== Work instruction ==
Look through the records below and state how many lines carry the string "Stats", adding nothing.

== Dataset entries ==
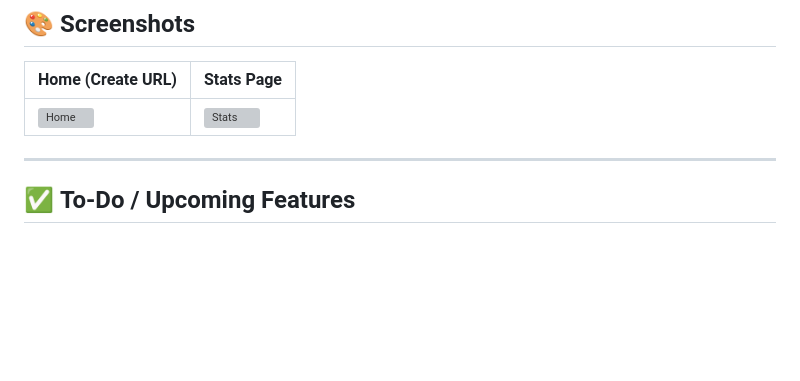
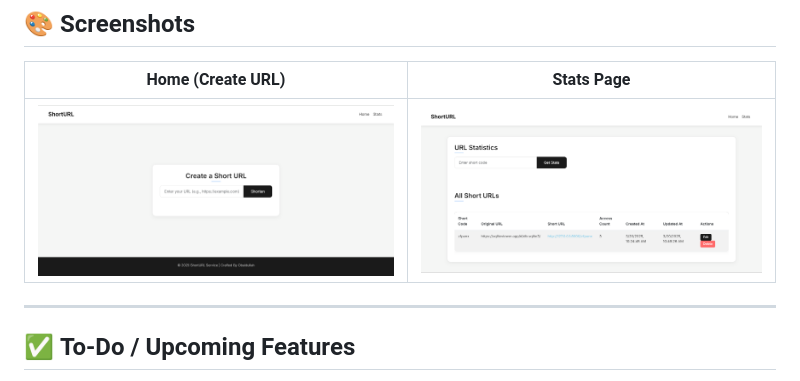
Before and after one commit to obaidullah72/shorturl, a Markdown page: ReadME.md, the part around the change. GitHub-like rendering; blank space fills up the shorter version; grey boxes are pictures that could not be loaded.

```diff
--- a/ReadME.md
+++ b/ReadME.md
@@ -111,7 +111,7 @@ python manage.py createsuperuser
 ## 🎨 **Screenshots**
 | Home (Create URL) | Stats Page |
 |-------------------|------------|
-| ![Home](assets/home.png) | ![Stats](assets/stats.png) |
+| ![Home](index.png) | ![Stats](stats.png) |
 
 ---
 
```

== Finished exercise ==
3